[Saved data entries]
★ ★ ★ ★

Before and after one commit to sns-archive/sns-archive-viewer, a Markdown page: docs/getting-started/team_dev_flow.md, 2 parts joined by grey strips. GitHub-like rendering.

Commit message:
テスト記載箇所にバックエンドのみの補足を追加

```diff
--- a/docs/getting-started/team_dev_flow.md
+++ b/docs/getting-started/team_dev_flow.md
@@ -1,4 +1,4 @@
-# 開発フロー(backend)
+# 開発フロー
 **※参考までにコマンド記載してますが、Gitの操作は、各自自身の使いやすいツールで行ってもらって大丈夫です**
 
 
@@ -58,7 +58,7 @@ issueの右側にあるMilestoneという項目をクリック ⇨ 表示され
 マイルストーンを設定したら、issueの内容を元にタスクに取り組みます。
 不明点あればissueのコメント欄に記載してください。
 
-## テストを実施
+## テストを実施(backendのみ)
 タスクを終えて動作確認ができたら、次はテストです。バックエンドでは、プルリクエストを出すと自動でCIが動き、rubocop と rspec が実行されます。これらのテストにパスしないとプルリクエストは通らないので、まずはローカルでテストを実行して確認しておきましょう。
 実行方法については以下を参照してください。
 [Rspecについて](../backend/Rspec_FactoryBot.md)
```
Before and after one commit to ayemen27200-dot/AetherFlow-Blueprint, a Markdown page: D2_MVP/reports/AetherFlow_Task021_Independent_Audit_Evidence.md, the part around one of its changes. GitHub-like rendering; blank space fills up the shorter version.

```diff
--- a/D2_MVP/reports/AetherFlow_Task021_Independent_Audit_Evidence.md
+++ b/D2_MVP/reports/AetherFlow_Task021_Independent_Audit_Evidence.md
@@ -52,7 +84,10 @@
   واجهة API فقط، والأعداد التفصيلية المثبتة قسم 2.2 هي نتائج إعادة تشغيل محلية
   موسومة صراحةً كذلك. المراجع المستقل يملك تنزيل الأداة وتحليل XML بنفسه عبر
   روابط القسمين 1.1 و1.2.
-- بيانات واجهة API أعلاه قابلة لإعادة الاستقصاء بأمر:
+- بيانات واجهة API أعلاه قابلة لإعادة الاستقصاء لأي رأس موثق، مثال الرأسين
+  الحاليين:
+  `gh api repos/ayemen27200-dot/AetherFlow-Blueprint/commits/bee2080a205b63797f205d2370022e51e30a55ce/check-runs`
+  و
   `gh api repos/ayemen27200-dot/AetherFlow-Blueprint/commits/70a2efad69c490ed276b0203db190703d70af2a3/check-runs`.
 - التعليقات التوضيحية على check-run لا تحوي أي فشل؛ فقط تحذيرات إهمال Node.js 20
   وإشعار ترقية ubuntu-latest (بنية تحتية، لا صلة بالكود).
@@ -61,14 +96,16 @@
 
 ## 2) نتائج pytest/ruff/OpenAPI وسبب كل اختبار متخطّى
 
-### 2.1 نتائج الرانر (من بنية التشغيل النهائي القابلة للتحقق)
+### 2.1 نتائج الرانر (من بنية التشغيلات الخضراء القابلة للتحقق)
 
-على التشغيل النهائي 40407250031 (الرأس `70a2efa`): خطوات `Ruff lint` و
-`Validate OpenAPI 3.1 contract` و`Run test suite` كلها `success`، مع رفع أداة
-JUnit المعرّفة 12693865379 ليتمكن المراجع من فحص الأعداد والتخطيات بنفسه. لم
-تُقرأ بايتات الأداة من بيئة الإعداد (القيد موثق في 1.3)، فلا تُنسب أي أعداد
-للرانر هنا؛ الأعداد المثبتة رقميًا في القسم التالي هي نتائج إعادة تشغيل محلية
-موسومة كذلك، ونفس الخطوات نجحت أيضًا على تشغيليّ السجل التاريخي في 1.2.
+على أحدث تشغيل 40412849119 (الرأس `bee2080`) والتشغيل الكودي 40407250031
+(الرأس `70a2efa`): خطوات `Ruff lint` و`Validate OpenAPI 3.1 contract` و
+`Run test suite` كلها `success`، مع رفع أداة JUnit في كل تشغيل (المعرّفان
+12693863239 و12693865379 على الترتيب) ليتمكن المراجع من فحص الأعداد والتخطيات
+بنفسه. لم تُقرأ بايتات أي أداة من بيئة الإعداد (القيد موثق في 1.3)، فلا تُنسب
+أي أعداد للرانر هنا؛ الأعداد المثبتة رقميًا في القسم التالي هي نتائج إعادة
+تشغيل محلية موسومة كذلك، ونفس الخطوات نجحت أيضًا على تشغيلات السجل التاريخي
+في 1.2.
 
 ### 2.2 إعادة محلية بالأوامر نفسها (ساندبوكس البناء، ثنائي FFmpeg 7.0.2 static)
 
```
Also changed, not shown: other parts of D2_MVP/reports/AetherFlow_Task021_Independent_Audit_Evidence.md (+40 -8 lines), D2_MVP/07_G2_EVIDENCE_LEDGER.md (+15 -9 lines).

★ ★ ★ ★

### WHAT YOU WILL DO
Using the entries above, work out how many lines include the word "started", and give only that count.

### RESULT OF THIS EXERCISE
3